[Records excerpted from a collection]
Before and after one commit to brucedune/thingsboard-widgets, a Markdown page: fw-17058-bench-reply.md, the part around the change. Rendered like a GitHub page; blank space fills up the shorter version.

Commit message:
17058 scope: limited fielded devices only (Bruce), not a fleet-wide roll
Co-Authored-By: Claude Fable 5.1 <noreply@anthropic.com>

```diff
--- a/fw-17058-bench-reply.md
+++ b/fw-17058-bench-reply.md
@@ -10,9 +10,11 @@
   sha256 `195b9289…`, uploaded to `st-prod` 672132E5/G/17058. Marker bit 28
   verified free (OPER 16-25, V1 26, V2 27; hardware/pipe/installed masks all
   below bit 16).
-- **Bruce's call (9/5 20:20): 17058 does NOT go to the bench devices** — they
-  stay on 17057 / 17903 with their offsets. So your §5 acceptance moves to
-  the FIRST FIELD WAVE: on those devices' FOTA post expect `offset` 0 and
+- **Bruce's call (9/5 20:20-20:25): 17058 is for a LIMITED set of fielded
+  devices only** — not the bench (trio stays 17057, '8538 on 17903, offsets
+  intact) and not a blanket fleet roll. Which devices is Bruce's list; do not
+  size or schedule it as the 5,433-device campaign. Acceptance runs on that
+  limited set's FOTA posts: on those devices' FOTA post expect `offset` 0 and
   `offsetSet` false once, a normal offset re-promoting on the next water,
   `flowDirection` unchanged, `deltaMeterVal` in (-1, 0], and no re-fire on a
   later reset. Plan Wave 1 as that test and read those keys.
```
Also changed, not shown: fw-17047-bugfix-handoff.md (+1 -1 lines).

* * *

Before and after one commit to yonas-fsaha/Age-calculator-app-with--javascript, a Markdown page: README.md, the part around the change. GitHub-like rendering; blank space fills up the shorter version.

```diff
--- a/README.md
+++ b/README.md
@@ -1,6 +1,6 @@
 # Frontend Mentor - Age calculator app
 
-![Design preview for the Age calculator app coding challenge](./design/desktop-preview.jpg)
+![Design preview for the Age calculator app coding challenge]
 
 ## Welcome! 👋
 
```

**AIM OF THE EXERCISE**
How many lines in the entries include "those"? Only the number is wanted.

**RESPONSE TO THE EXERCISE**
3